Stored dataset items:
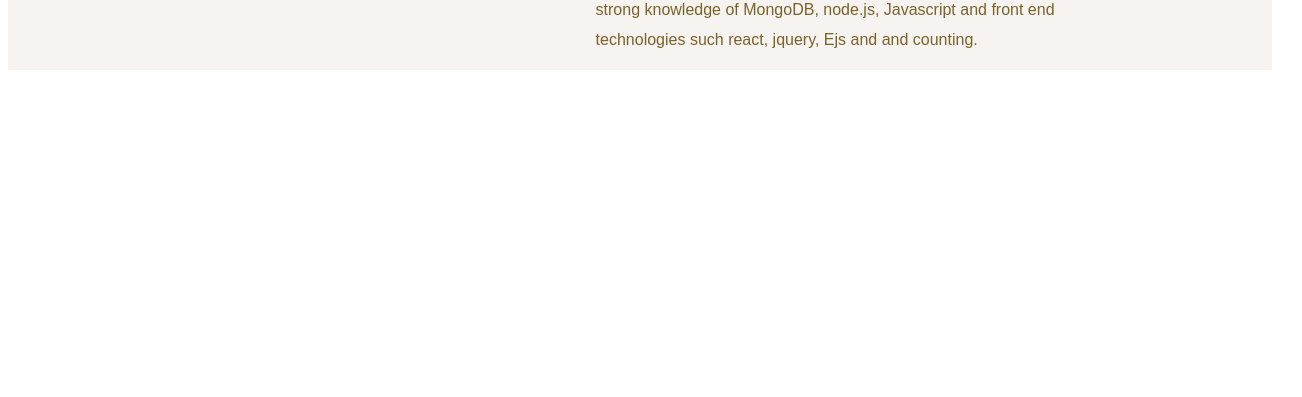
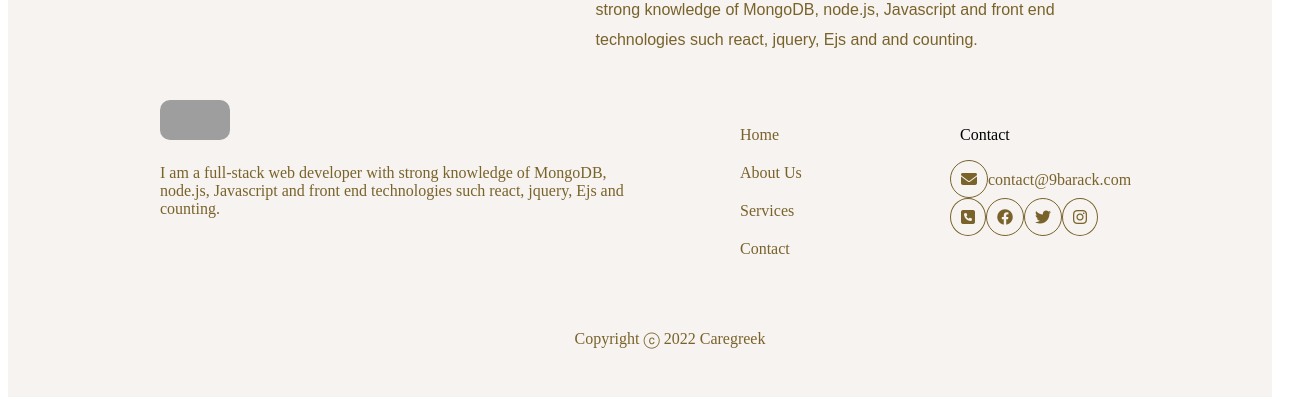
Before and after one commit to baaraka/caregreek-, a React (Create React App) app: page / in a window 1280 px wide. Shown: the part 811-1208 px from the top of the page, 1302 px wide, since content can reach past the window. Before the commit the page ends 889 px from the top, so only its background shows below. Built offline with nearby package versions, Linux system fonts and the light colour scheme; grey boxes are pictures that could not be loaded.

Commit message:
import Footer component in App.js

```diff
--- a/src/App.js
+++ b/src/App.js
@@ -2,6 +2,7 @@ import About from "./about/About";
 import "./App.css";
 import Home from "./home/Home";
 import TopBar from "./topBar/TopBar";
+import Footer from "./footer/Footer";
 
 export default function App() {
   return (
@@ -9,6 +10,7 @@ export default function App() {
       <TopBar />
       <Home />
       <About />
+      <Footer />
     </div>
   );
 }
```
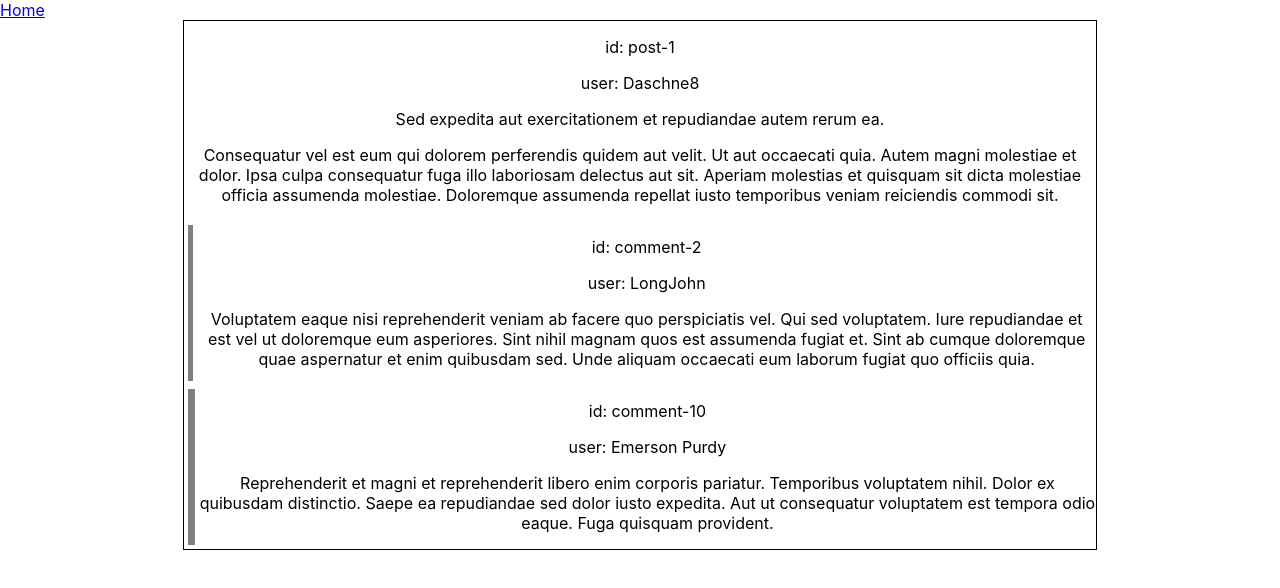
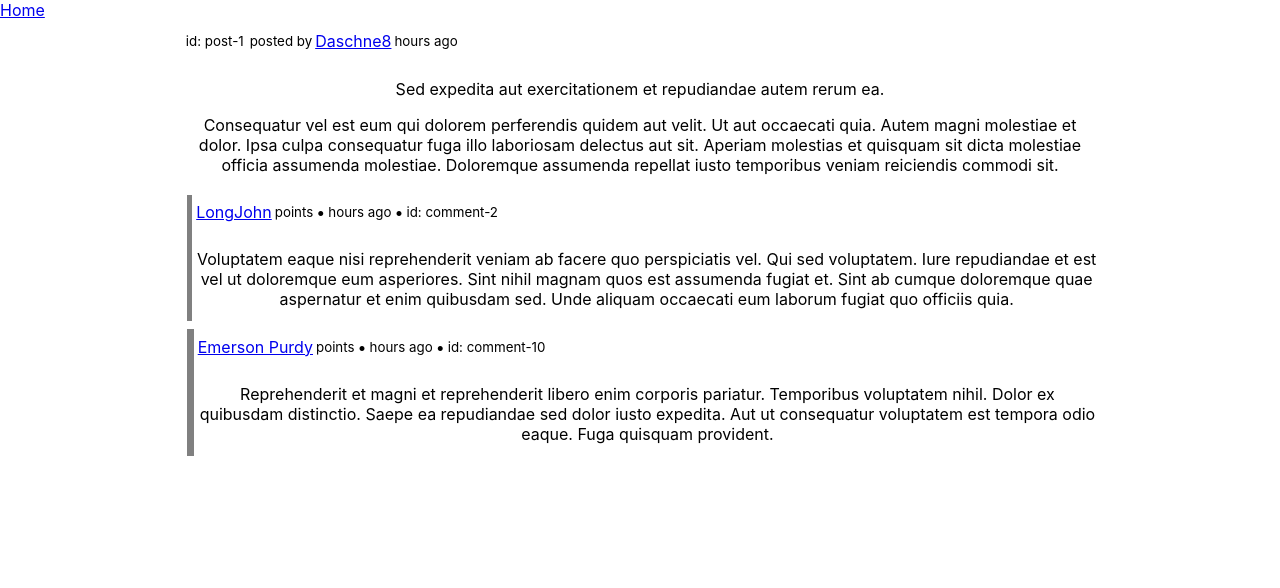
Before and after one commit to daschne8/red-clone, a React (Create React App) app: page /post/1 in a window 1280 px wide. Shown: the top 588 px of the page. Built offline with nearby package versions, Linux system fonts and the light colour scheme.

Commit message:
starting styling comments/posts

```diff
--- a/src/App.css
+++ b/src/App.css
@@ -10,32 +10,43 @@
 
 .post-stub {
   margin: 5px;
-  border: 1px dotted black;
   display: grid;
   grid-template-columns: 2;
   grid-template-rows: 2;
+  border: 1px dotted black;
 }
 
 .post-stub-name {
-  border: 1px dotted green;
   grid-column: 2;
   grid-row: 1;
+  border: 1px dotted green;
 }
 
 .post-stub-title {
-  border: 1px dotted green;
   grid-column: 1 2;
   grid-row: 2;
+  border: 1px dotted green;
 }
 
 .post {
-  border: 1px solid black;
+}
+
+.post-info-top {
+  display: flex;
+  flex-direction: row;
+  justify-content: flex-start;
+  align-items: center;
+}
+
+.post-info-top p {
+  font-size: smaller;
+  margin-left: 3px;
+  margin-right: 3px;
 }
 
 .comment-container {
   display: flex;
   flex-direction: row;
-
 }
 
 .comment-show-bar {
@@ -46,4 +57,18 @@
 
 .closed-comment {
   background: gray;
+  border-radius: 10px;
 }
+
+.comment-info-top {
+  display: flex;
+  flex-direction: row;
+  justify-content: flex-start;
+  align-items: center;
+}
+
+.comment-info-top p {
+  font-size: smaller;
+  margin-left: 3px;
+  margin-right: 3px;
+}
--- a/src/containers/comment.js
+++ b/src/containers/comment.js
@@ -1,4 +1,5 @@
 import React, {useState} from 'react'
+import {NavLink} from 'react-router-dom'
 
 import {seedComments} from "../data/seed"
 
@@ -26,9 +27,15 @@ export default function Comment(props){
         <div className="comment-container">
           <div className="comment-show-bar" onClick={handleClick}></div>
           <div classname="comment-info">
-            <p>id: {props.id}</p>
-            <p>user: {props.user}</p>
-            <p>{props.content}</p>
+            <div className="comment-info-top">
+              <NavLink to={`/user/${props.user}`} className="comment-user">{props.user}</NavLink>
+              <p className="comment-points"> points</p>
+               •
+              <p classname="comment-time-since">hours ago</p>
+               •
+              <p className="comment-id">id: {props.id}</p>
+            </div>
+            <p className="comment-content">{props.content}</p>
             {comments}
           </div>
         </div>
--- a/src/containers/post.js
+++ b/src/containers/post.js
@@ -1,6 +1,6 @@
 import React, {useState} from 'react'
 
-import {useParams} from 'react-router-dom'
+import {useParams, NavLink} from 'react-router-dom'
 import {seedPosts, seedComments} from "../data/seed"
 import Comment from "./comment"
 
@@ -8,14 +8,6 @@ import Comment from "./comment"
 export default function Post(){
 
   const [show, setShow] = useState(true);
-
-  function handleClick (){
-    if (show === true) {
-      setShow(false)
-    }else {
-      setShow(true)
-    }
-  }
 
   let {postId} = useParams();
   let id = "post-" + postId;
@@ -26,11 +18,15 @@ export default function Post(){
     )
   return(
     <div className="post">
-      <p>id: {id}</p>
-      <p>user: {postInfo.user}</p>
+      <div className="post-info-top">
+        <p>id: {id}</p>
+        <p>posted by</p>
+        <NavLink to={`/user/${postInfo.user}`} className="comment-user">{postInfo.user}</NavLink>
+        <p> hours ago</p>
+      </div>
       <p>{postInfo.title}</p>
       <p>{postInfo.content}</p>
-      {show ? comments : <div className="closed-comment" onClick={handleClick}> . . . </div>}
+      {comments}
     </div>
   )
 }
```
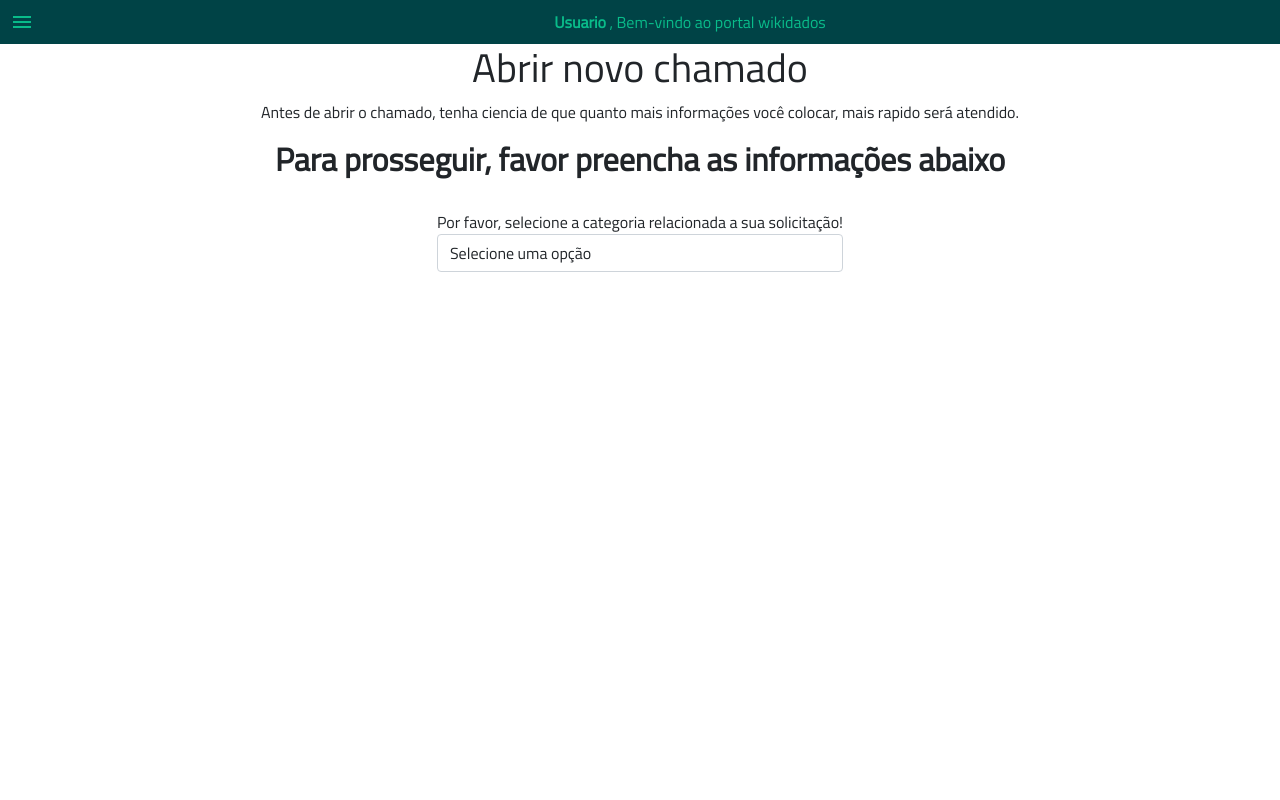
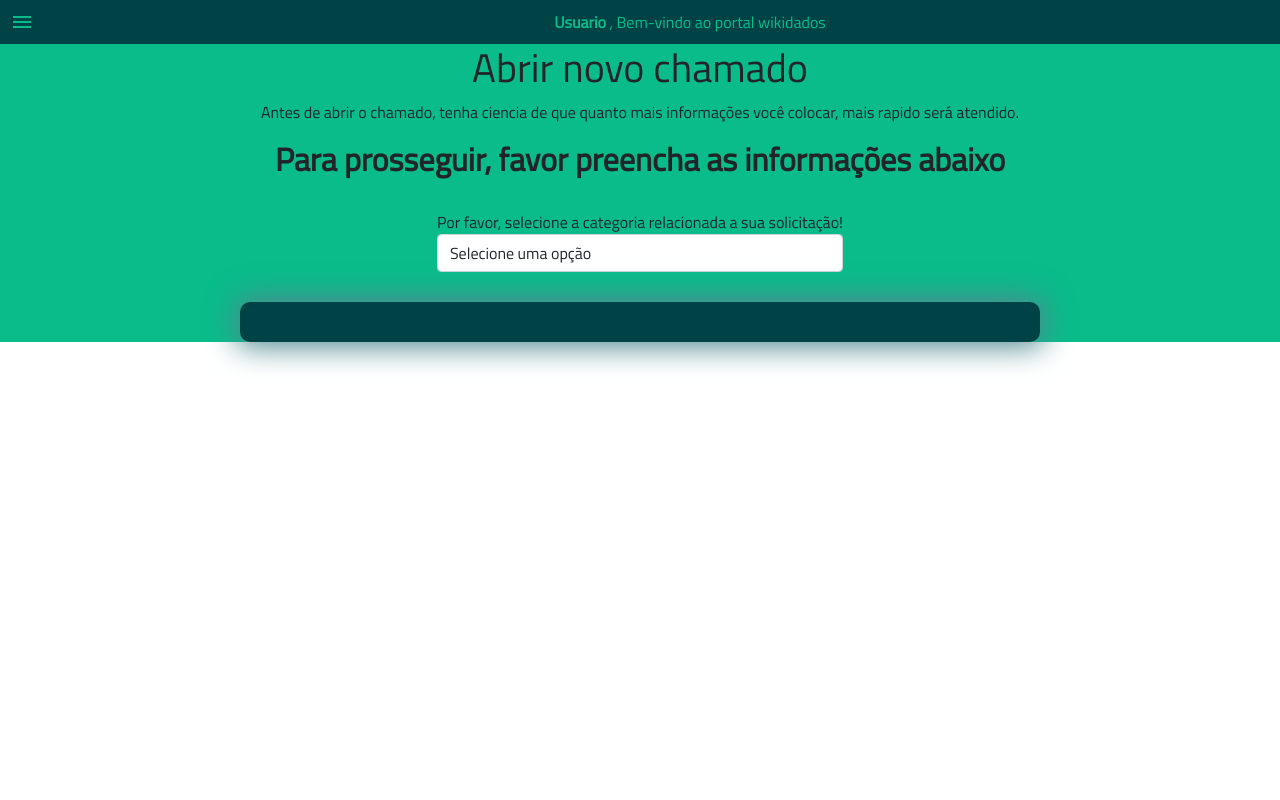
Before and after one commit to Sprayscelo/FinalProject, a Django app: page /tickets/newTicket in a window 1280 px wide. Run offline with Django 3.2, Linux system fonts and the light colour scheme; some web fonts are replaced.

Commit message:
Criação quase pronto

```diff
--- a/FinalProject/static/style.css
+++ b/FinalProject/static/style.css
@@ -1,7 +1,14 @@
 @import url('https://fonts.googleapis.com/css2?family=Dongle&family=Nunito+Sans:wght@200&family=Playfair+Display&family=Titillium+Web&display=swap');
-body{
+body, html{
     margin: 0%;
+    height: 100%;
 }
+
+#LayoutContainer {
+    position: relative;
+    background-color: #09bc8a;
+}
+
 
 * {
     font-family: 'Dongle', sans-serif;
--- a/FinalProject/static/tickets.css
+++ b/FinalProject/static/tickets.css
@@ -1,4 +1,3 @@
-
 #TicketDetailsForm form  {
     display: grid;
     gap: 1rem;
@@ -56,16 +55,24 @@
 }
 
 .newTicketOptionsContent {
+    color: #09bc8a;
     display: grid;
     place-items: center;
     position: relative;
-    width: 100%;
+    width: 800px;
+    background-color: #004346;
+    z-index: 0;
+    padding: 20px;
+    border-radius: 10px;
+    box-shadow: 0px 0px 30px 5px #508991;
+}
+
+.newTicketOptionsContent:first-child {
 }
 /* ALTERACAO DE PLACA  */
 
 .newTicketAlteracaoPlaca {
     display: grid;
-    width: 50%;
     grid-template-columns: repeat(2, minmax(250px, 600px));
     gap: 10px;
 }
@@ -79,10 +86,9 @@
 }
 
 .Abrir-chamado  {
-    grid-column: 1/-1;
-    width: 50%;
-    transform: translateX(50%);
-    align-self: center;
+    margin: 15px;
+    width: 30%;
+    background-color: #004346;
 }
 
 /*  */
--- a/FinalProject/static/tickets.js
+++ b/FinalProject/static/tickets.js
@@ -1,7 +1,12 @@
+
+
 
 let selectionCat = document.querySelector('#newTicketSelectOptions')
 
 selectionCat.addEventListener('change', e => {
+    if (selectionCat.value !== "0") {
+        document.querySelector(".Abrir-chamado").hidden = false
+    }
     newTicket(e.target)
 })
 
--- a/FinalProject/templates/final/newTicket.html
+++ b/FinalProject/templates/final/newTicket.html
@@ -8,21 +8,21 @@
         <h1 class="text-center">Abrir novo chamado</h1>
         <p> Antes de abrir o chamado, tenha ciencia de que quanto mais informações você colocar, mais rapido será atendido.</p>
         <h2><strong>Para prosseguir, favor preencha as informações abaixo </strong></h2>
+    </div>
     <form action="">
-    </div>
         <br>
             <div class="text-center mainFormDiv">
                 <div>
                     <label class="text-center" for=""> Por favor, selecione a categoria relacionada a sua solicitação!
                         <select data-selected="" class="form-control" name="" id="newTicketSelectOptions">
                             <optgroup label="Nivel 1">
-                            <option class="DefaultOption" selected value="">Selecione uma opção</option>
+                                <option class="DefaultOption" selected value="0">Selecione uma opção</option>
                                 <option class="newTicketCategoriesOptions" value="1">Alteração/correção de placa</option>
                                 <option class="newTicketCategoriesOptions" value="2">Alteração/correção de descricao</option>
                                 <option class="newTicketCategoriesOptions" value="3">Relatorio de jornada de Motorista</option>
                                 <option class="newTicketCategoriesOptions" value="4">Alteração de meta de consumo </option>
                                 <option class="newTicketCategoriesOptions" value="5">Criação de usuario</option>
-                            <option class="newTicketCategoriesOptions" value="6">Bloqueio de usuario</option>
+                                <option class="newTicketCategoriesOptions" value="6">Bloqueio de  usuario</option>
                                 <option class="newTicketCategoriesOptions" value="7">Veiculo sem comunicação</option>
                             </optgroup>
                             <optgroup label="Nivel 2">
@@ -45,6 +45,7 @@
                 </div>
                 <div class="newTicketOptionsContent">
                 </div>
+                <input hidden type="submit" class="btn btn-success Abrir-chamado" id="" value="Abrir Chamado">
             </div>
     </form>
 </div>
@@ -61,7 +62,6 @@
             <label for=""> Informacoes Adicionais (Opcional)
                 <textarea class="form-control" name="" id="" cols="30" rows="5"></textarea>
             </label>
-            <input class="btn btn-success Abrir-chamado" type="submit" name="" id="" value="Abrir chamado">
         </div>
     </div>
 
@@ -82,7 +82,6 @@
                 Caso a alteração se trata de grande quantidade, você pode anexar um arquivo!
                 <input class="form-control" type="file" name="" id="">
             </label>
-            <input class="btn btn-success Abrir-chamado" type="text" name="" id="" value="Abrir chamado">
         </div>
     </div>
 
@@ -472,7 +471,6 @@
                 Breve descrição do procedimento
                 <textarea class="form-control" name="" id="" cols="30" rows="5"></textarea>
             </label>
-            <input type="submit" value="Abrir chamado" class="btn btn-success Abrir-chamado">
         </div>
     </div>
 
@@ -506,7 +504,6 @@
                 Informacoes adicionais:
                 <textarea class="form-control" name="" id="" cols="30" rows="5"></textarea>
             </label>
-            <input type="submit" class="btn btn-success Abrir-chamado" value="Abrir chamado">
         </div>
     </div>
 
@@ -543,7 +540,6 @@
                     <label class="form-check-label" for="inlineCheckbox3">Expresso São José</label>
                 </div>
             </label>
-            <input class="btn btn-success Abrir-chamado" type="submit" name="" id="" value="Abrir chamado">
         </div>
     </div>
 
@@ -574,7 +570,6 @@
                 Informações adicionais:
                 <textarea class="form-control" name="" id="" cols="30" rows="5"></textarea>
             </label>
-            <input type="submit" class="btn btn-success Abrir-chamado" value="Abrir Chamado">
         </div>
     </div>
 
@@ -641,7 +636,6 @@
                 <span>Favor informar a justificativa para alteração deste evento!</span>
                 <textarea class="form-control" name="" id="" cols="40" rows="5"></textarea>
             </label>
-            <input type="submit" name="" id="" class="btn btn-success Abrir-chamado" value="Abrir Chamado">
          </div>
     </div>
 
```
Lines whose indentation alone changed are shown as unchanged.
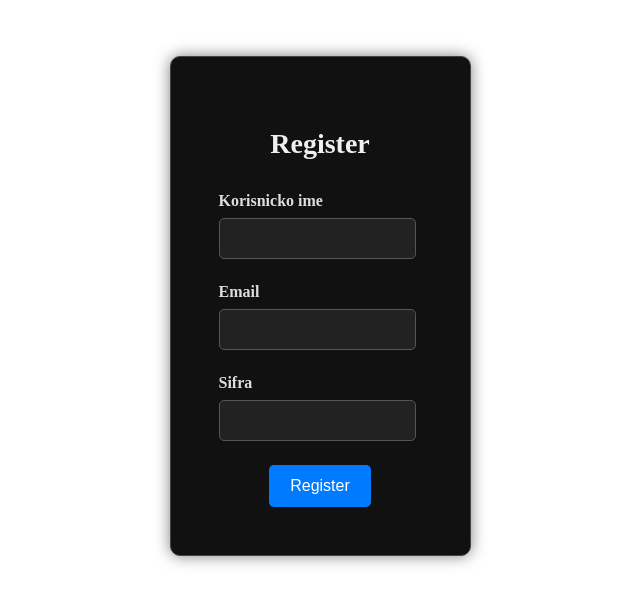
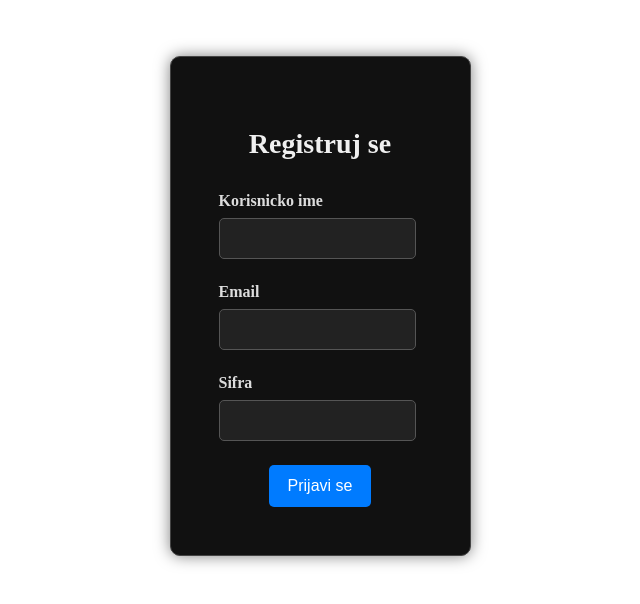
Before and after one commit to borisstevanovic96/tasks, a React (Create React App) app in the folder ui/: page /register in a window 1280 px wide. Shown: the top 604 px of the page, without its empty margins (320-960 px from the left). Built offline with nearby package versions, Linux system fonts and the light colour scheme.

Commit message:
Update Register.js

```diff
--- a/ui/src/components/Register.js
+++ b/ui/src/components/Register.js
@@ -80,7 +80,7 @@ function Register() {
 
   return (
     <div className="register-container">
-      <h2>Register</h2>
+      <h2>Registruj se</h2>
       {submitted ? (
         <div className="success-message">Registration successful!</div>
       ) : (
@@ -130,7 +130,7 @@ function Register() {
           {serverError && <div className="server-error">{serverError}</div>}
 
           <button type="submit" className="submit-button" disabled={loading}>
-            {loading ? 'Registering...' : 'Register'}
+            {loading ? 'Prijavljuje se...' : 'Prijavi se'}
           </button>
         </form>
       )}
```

Work order:
Return every line holding the word "stub" from the records.

Answer below:
 .post-stub {
 .post-stub-name {
 .post-stub-title {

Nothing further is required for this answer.